I have just received an email from Jorge, my translator when I started working in Timor Leste (East Timor), who then transformed himself into an excellent trainer. He writes:
I have just returned from Lequidoe sub district (Aileu), the first place where the 100 Friendly Schools project was piloted. I found no more signs of the 1999 destruction with roofless houses and burnt out schools . I met a healthy young generation with happy faces, motivated, better educated who seem ambitious to take over development from the older people in this particular area.
They enjoy electricity in their villages, own motorbikes and trucks, new buildings, new facilities, new dresses, new and qualified teachers and much more…..
A reminder of what 1999 was like..
“Militia set fire to my house on September 1999. I evacuated to Atambua with my parents. We lived in a refugee camp in Soskoe with many other people. I went back to East Timor with my mother”.
Junito Emilio Soares, “Through the eyes of the Children”- UNICEF.
and the hope for the future:
“We believe , the young people who have defended this country have the strength and ability for this very important task.
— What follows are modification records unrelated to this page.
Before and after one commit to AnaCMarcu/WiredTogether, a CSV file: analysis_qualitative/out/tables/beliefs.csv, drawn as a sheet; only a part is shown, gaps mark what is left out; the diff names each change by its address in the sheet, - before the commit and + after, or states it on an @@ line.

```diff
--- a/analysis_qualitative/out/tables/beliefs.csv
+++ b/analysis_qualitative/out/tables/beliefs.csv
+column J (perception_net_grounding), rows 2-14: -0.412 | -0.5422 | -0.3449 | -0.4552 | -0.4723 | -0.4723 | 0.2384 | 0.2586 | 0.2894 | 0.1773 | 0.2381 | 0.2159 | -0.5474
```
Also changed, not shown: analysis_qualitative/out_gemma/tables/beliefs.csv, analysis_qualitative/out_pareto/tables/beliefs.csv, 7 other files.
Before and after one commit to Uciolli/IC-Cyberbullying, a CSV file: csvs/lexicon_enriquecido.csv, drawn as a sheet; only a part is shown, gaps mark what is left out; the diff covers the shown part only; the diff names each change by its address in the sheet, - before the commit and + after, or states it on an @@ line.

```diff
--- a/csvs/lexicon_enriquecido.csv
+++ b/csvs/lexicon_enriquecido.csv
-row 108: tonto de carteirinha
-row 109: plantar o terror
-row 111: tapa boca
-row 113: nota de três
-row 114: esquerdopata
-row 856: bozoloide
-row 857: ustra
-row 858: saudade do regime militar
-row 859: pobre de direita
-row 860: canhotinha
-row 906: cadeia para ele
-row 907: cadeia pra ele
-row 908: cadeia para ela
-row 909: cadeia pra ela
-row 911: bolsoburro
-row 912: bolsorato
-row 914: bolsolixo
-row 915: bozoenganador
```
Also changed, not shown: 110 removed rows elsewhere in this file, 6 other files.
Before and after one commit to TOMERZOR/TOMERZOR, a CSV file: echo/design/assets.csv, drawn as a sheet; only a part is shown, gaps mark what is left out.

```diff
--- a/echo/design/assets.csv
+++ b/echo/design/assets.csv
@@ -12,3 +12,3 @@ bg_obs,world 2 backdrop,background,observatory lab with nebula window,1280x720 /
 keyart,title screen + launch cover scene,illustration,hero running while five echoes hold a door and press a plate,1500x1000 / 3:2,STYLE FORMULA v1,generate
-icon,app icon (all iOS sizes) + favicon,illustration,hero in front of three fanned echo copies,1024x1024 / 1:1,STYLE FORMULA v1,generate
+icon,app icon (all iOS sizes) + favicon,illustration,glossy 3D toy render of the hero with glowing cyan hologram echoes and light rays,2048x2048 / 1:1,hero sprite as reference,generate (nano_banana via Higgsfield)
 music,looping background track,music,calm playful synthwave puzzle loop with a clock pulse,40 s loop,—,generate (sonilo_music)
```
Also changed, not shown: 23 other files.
With love and devotion we will succeed in rebuilding our nation from ashes and create a better future that is full of peace, freedom,democracy and justice”.
Joanita Moreira da Silva, “Through the eyes of the children”.UNICEF.
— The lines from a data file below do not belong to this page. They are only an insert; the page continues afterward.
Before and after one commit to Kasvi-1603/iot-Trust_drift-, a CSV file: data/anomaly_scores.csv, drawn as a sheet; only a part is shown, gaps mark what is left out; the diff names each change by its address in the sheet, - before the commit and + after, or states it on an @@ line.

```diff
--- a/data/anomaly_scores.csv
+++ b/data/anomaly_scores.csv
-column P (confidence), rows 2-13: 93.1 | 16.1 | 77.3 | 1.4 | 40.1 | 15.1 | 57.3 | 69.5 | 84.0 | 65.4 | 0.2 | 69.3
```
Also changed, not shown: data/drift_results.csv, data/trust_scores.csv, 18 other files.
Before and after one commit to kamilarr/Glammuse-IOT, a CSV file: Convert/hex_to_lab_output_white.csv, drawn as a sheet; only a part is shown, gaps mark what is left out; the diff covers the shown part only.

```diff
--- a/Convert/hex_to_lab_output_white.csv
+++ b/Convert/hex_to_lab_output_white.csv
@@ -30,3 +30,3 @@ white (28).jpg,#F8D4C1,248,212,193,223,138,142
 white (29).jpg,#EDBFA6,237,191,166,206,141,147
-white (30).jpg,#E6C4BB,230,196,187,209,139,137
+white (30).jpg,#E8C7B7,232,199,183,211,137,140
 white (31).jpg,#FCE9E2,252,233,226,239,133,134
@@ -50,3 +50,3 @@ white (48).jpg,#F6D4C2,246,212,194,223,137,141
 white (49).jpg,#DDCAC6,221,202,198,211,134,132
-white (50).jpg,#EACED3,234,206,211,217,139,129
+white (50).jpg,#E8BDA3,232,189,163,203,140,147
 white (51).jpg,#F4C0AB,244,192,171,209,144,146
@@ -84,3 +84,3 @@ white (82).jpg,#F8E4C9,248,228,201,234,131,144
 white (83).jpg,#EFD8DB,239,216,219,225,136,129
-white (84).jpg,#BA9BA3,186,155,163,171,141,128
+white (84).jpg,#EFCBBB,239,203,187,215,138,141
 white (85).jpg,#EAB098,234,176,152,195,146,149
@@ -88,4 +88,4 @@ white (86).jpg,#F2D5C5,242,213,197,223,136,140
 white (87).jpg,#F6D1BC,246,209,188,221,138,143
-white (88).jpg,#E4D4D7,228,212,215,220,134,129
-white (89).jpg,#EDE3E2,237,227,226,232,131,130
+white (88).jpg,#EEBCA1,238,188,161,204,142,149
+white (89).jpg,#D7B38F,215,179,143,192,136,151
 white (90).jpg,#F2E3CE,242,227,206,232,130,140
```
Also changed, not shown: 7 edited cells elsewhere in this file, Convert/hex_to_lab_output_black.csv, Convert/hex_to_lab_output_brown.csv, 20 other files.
Although it has taken more than 14 years to reach this point, we are all hoping that some stability in the country will provide the economic development that can unite the different factions and maintain the progress outlined by Jorge.
Click on p.10 to get some idea of how the schools looked after the militia had stolen everything and then set fire to the schools to ensure the new nation started with nothing but their determination.
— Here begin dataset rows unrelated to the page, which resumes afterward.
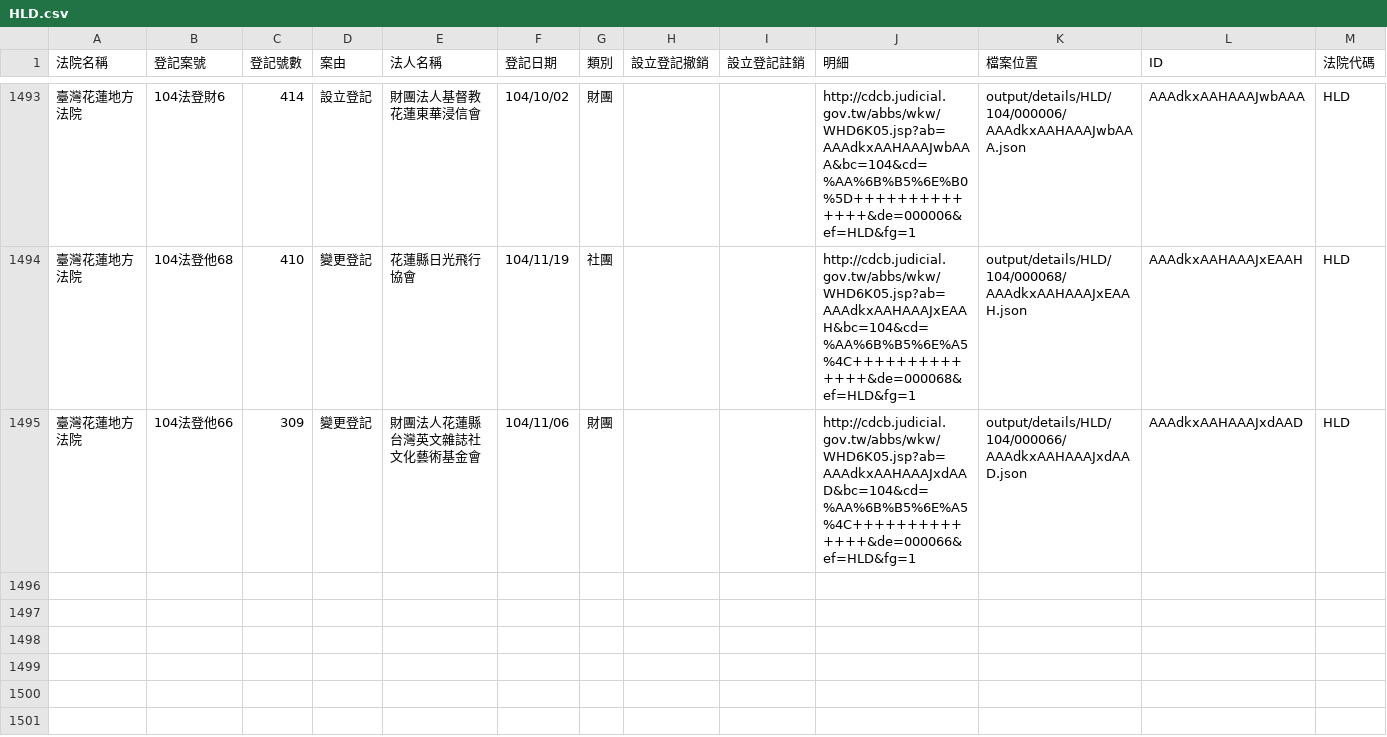
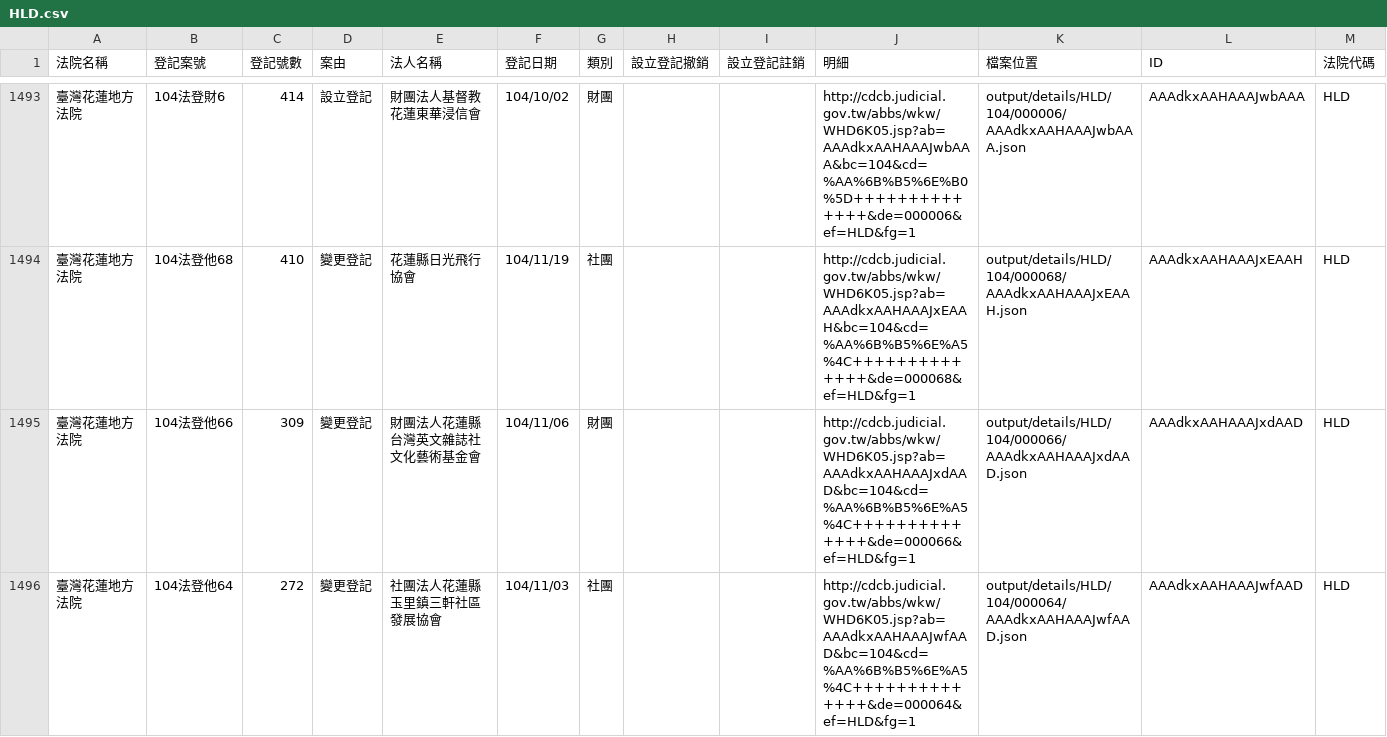
Before and after one commit to taichunmin/foundationtw, a CSV file: output/lists/HLD.csv, drawn as a sheet; only a part is shown, gaps mark what is left out.

```diff
--- a/output/lists/HLD.csv
+++ b/output/lists/HLD.csv
@@ -1495 +1495,2 @@
 臺灣花蓮地方法院,104法登他66,309,變更登記,財團法人花蓮縣台灣英文雜誌社文化藝術基金會,104/11/06,財團,,,http://cdcb.judicial.gov.tw/abbs/wkw/WHD6K05.jsp?ab=AAAdkxAAHAAAJxdAAD&bc=104&cd=%AA%6B%B5%6E%A5%4C++++++++++++++&de=000066&ef=HLD&fg=1,output/details/HLD/104/000066/AAAdkxAAHAAAJxdAAD.json,AAAdkxAAHAAAJxdAAD,HLD
+臺灣花蓮地方法院,104法登他64,272,變更登記,社團法人花蓮縣玉里鎮三軒社區發展協會,104/11/03,社團,,,http://cdcb.judicial.gov.tw/abbs/wkw/WHD6K05.jsp?ab=AAAdkxAAHAAAJwfAAD&bc=104&cd=%AA%6B%B5%6E%A5%4C++++++++++++++&de=000064&ef=HLD&fg=1,output/details/HLD/104/000064/AAAdkxAAHAAAJwfAAD.json,AAAdkxAAHAAAJwfAAD,HLD
```
Also changed, not shown: output/lists/CHD.csv, output/lists/KLD.csv, 41 other files.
This page is from the 100 Schools Booklet ( designed by Shakun Harris and published by UNICEF) and other pages illustrate the re-building of the education system. Most teachers had left the country (they were Indonesian) and so volunteers came ‘from the rice fields into the classroom’ and were enthusuastic learners.
Our first workshops together produced a wealth of learning aids (from whatever we could find, whether it was an old flip flop to a local adhesive that is found in a tree) and enthusiastic new teachers. Jorge came into his own when he offered to run a session at a workshop and was so well prepared and capable that there was no doubting his future as a trainer.
You can see Jorge at the bottom of page 14
Timor Leste continues to rise……